Gallagher's report in 2006 found 633,000 Chicagoans lived in neighborhoods without major supermarkets, limiting their access to healthier and fresher foods. Since then, Gallagher found, the city's food deserts had shrunk by 1.4 square miles, benefiting nearly 24,000 people.

Since 2006, a new grocer, Food 4 Less, moved into West Englewood, affecting 307 blocks and roughly 40,000 people, the report found. But Chatham lost a Cub Foods outlet and a Dominick's store, reducing food access for nearly 142 blocks and about 16,000 people.

However, a Food 4 Less recently opened in Chatham, Gallagher said, but it was after data had been collected for the study.
The Cub Foods that was in Chatham was replaced by a Food4Less. Of course as this article indicated that was after the date had been collected for teh study.

I know the focus was largely on low-income areas, however, if you've been following the news surrounding Officer Wortham's death Chatham is considered a middle-class neighborhood. Far from being a low-income area.


  1. While I'm not a fan of Aldi's it does carry the basic items that households need and does carry a limited number of produce items. They have opened several stores that I believe this report does not consider. Also, this report does not take in account the produce markets (Pete's, 71st street) and mom and pop stores(Chatham Fooods, Food town, etc).

    Yes it is discouraging that our community had a grocery store for every 5000 households 10 years ago versus a store for every 25000 households there are still plenty of options for individuals to get fresh produce and meats at affordable prices.

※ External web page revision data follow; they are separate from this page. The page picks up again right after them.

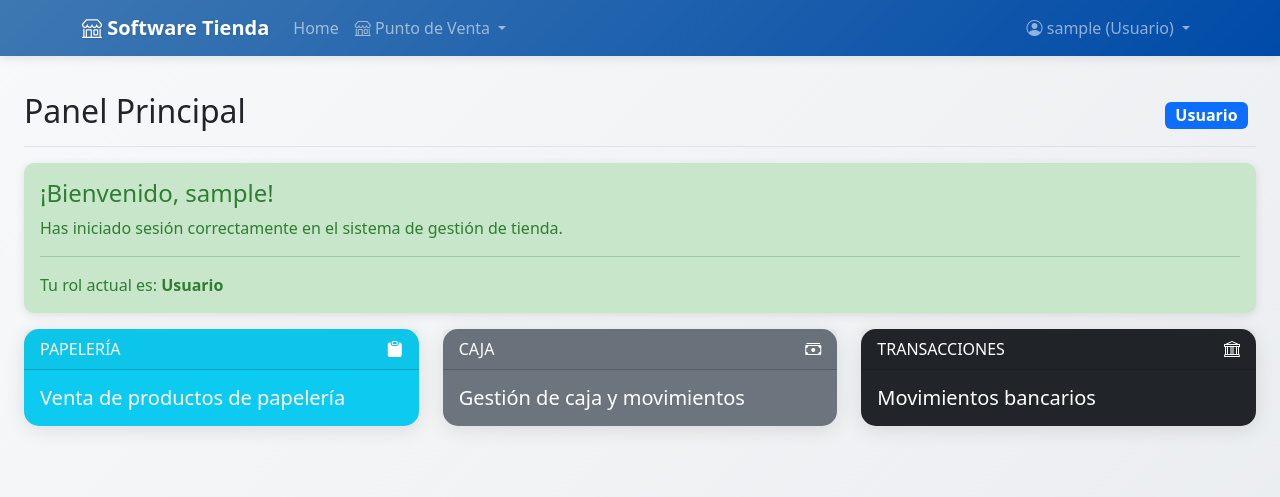
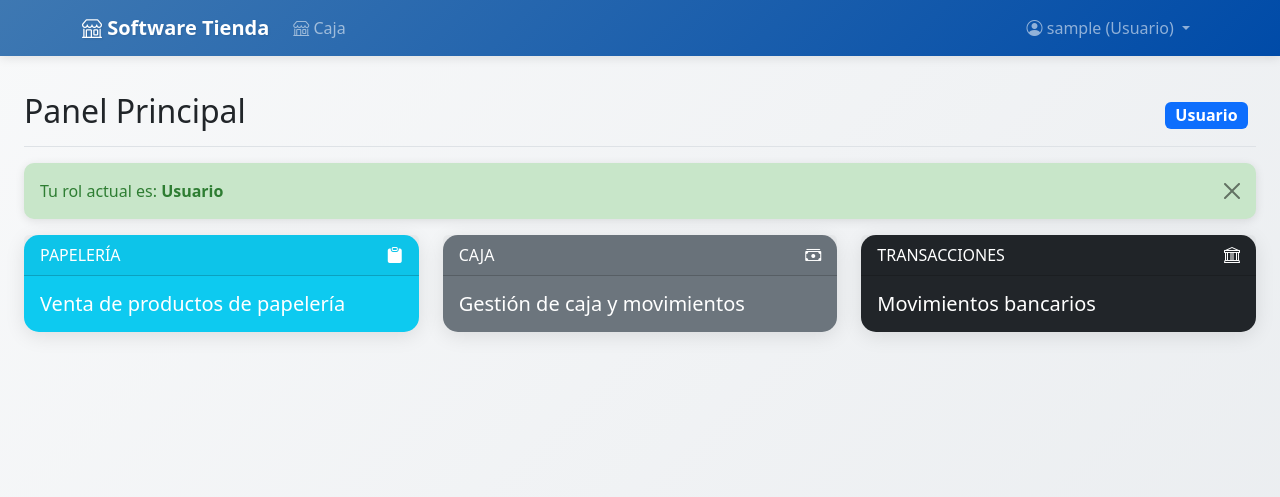
Before and after one commit to EdwMacias/storevulk, a Django app: page /dashboard/ in a window 1280 px wide. Shown: the top 497 px of the page. Run offline with Django 5.2, Linux system fonts and the light colour scheme; the visitor is signed in with stand-in values (Sample User, id 1).

Commit message:
show up project and build v0.5

```diff
--- a/templates/base.html
+++ b/templates/base.html
@@ -140,20 +140,20 @@
 
             <div class="collapse navbar-collapse" id="navbarNav">
                 <ul class="navbar-nav me-auto">
-                    <li class="nav-item">
+                    <!-- <li class="nav-item">
                         <a class="nav-link" href="{% url 'main:home' %}">Home</a>
-                    </li>
+                    </li> -->
                     {% if user.is_authenticated %}
                         <!-- Módulos POS -->
                         <li class="nav-item dropdown">
-                            <a class="nav-link dropdown-toggle" href="#" role="button" data-bs-toggle="dropdown">
-                                <i class="bi bi-shop"></i> Punto de Venta
+                            <a class="nav-link" href="{% url 'caja:dashboard' %}" role="button" data-bs-toggle="dropdown">
+                                <i class="bi bi-shop"></i> Caja
                             </a>
-                            <ul class="dropdown-menu">
-                                <li><a class="dropdown-item" href="{% url 'caja:dashboard' %}">
+                            <!-- <ul class="dropdown-menu"> -->
+                                <!-- <li><a class="dropdown-item" href="{% url 'caja:dashboard' %}">
                                     <i class="bi bi-cash-stack"></i> Caja
-                                </a></li>
-                                <li><a class="dropdown-item" href="{% url 'caja:transaction_list' %}">
+                                </a></li> -->
+                                <!-- <li><a class="dropdown-item" href="{% url 'caja:transaction_list' %}">
                                     <i class="bi bi-list-ul"></i> Transacciones
                                 </a></li>
                                 <li><hr class="dropdown-divider"></li>
@@ -162,8 +162,8 @@
                                 </a></li>
                                 <li><a class="dropdown-item" href="#" onclick="alert('Próximamente: Banco')">
                                     <i class="bi bi-bank"></i> Banco
-                                </a></li>
-                            </ul>
+                                </a></li> -->
+                            <!-- </ul> -->
                         </li>
 
                         {% if user.is_admin %}
--- a/templates/main/dashboard.html
+++ b/templates/main/dashboard.html
@@ -17,11 +17,9 @@
             </div>
 
             <!-- Welcome message -->
-            <div class="alert alert-success" role="alert">
-                <h4 class="alert-heading">¡Bienvenido, {{ user.username }}!</h4>
-                <p>Has iniciado sesión correctamente en el sistema de gestión de tienda.</p>
-                <hr>
+            <div class="alert alert-success alert-dismissible fade show" role="alert" id="roleAlert">
                 <p class="mb-0">Tu rol actual es: <strong>{{ user_role }}</strong></p>
+                <button type="button" class="btn-close" data-bs-dismiss="alert" aria-label="Close"></button>
             </div>
 
             <!-- Role-based content -->
@@ -143,3 +141,16 @@
     </div>
 </div>
 {% endblock %}
+
+{% block extra_js %}
+<script>
+    // Auto-dismiss the role alert after 10 seconds
+    setTimeout(function() {
+        const roleAlert = document.getElementById('roleAlert');
+        if (roleAlert) {
+            const alert = new bootstrap.Alert(roleAlert);
+            alert.close();
+        }
+    }, 10000); // 10 seconds
+</script>
+{% endblock %}
```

  2. I wonder if they included Food Basket which likely closed during the time period of that study. That's another ma and pop store that would impact that study.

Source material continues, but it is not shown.